19 years since it first aired, Scrubs is often underpraised as a strong and surprisingly innovative ensemble sitcom, a primetime TV show that had the uncanny ability to punish your tear-ducts with excellent slapstick and surreal humour as well as hitting the feels. Central to the show’s appeal was the bromantic dynamic between JD and Turk, a friendship that actors Zach Braff and Donald Faison share in the real world. The two BFFs have reunited to create a weekly quarantine podcast that sees them dissect Scrubs episodes and share behind-the-scenes anecdotes. 

Granted, the title is cringey and the whole endeavour sounds like the kind of self-congratulatory living-past-glories mess that pushes people to slam their heads through walls. But fear not, it’s not that kind of show. Aware that it could end up crossing over into insufferable back-slapping fuckery, this iHeartRadio original is actually quite clever: it balances Braff and Faison’s genuine camaraderie with candid insights into the auditioning process, nerve-shredding tablereads and the not-so-glamorous realities that jobbing actors face. Beyond the fan-wooing on-and-off-set stories, Braff opens up about his early career as a waiter-actor and his love for 1983’s WarGames, and Faison discusses how he thought Clueless was going to be his big break and the crushing realisation that things might not be that easy. 

It may be too soon to judge, but the first episodes are promising, and this could be a podcasting curio worth cherishing. And even if it’s not your bag, it’s worth it for the pricelessly earnest American ads about social distancing in the times of the Coronavirus: “There are other ways to say ‘hello’ – salute, smile, give the peace sign, do jazz hands…”

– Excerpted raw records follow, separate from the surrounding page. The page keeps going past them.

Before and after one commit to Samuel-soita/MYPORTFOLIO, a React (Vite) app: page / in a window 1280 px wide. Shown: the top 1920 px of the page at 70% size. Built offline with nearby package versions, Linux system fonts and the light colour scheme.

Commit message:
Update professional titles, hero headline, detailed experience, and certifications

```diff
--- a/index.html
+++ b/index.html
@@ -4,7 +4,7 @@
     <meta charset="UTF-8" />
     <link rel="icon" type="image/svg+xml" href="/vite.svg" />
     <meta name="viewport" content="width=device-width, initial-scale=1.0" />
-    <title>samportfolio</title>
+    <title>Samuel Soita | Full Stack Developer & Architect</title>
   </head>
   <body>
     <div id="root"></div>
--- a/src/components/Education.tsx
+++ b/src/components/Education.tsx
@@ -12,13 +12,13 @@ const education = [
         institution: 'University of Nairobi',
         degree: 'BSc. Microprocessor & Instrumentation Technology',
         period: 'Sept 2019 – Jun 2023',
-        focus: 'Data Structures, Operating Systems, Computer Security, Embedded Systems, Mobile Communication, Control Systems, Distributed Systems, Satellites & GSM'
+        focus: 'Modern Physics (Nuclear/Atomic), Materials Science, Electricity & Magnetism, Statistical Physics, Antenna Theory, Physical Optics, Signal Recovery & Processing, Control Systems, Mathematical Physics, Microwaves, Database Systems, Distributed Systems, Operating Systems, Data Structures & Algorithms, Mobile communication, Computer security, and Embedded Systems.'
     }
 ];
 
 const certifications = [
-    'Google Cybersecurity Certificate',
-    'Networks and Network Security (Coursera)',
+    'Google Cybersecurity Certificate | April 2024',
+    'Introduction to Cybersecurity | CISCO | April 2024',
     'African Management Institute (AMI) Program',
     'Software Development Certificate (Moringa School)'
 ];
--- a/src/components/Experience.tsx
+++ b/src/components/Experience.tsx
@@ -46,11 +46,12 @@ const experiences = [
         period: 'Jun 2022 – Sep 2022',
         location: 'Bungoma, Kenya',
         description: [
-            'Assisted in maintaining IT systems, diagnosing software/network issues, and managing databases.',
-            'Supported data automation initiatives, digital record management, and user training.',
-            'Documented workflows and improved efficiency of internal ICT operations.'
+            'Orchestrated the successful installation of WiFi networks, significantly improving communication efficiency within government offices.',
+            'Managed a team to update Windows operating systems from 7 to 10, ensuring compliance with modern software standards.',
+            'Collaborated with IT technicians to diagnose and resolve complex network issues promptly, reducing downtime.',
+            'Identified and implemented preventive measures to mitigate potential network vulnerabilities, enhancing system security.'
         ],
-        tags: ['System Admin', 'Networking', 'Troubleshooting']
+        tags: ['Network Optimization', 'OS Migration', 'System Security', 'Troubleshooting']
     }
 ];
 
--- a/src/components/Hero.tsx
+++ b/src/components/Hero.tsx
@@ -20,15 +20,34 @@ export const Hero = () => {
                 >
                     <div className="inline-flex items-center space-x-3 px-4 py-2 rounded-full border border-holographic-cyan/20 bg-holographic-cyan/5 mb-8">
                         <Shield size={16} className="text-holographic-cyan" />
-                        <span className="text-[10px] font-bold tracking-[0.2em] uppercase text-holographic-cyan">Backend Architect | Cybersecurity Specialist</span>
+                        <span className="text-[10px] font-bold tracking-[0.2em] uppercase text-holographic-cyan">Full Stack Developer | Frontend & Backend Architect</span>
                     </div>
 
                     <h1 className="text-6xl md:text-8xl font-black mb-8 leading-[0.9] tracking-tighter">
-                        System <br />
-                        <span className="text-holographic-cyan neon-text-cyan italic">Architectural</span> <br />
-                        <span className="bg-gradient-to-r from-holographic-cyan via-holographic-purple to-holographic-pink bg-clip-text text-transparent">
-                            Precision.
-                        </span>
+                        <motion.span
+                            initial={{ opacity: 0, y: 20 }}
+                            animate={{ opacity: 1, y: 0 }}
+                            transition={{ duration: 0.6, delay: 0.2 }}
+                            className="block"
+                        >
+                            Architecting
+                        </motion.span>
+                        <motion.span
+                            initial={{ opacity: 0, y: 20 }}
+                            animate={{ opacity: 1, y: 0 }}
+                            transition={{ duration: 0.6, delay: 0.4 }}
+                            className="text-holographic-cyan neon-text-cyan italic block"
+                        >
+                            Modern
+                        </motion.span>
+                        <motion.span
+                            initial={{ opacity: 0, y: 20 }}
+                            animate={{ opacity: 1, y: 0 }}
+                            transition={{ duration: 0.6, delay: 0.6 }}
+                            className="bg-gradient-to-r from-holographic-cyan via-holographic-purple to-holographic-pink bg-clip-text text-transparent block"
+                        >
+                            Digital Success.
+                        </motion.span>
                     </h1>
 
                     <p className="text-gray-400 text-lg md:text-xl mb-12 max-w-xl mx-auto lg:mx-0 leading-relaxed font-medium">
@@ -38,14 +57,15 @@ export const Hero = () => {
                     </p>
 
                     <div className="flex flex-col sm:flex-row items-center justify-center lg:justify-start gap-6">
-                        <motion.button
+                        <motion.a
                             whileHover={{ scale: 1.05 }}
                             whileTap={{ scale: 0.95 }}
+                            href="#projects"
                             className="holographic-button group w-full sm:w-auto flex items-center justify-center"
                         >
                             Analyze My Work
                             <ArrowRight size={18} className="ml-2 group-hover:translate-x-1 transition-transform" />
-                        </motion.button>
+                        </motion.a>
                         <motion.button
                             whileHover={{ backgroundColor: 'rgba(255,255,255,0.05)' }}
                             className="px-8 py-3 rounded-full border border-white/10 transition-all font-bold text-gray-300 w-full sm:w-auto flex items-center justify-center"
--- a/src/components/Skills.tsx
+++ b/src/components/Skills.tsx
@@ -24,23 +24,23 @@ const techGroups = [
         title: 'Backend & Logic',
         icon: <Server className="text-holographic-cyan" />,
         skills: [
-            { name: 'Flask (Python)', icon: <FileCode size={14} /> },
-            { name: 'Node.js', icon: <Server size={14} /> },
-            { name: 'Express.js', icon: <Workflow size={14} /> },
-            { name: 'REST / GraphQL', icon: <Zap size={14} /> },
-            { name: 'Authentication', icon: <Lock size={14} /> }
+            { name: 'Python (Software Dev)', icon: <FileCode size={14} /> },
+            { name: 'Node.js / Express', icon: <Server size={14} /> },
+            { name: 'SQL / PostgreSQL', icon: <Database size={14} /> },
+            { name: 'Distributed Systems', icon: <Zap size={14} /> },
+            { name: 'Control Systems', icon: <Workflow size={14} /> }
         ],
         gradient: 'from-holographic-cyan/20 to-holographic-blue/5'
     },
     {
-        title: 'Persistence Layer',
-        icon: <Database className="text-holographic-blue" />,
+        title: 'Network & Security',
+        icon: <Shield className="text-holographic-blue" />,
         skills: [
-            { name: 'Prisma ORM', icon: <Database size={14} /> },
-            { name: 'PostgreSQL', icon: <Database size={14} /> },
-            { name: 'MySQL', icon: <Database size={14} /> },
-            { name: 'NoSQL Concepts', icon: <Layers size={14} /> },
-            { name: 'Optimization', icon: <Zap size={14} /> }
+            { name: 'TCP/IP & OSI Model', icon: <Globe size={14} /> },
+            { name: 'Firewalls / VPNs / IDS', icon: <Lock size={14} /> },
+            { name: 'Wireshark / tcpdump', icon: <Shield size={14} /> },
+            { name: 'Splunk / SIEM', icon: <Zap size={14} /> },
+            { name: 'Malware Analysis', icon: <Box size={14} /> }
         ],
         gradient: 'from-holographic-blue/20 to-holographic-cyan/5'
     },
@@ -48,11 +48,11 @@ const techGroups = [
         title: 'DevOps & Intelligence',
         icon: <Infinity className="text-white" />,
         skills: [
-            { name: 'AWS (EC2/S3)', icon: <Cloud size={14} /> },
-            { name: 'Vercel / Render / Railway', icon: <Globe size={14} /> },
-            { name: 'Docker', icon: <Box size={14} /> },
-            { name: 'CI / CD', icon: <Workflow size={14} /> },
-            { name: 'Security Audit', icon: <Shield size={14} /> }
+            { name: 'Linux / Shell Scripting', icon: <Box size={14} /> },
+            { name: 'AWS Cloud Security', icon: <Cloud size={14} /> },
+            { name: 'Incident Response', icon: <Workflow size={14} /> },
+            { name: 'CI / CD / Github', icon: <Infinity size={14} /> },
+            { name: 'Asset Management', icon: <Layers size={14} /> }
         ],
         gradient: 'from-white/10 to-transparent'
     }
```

That’s it from us this week. Happy listening, download copiously, be kind to each other, do jazz hands, and stay tuned to exberliner.com during the coming weeks for exclusive content and more home-viewing (and listening) tips.